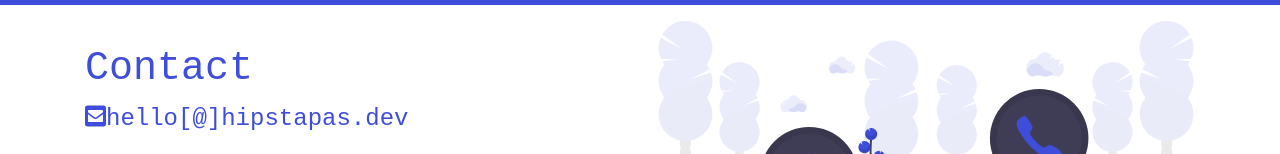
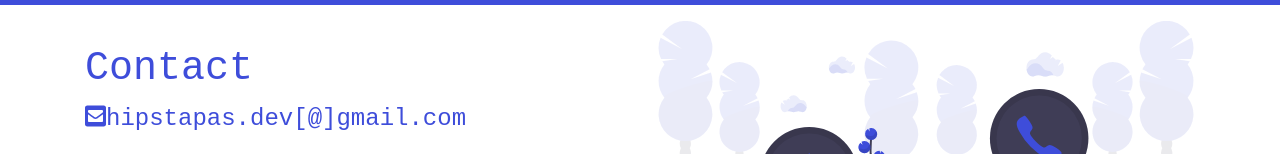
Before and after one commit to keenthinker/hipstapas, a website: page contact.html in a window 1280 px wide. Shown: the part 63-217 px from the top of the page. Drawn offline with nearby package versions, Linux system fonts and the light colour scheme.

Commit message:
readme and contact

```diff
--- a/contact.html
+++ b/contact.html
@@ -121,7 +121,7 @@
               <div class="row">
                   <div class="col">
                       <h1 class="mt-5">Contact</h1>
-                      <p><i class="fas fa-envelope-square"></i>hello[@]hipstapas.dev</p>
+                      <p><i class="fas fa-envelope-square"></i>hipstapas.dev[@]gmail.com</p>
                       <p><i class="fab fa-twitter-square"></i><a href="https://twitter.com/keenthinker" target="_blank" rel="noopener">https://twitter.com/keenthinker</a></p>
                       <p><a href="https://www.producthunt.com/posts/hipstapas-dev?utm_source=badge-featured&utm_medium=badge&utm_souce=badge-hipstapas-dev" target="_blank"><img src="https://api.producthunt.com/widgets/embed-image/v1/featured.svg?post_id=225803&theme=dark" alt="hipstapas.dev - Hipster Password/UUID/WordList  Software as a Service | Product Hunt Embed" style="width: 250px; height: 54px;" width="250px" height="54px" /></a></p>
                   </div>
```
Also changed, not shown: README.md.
● ● ● ●
### Exercise instructions
Pictures stay out. Everything else in the listing gets printed exactly.

### Response to this exercise
Before and after one commit to keenthinker/hipstapas, a website: page contact.html in a window 1280 px wide. Shown: the part 63-217 px from the top of the page. Drawn offline with nearby package versions, Linux system fonts and the light colour scheme.

Commit message:
readme and contact

```diff
--- a/contact.html
+++ b/contact.html
@@ -121,7 +121,7 @@
               <div class="row">
                   <div class="col">
                       <h1 class="mt-5">Contact</h1>
-                      <p><i class="fas fa-envelope-square"></i>hello[@]hipstapas.dev</p>
+                      <p><i class="fas fa-envelope-square"></i>hipstapas.dev[@]gmail.com</p>
                       <p><i class="fab fa-twitter-square"></i><a href="https://twitter.com/keenthinker" target="_blank" rel="noopener">https://twitter.com/keenthinker</a></p>
                       <p><a href="https://www.producthunt.com/posts/hipstapas-dev?utm_source=badge-featured&utm_medium=badge&utm_souce=badge-hipstapas-dev" target="_blank"><img src="https://api.producthunt.com/widgets/embed-image/v1/featured.svg?post_id=225803&theme=dark" alt="hipstapas.dev - Hipster Password/UUID/WordList  Software as a Service | Product Hunt Embed" style="width: 250px; height: 54px;" width="250px" height="54px" /></a></p>
                   </div>
```
Also changed, not shown: README.md.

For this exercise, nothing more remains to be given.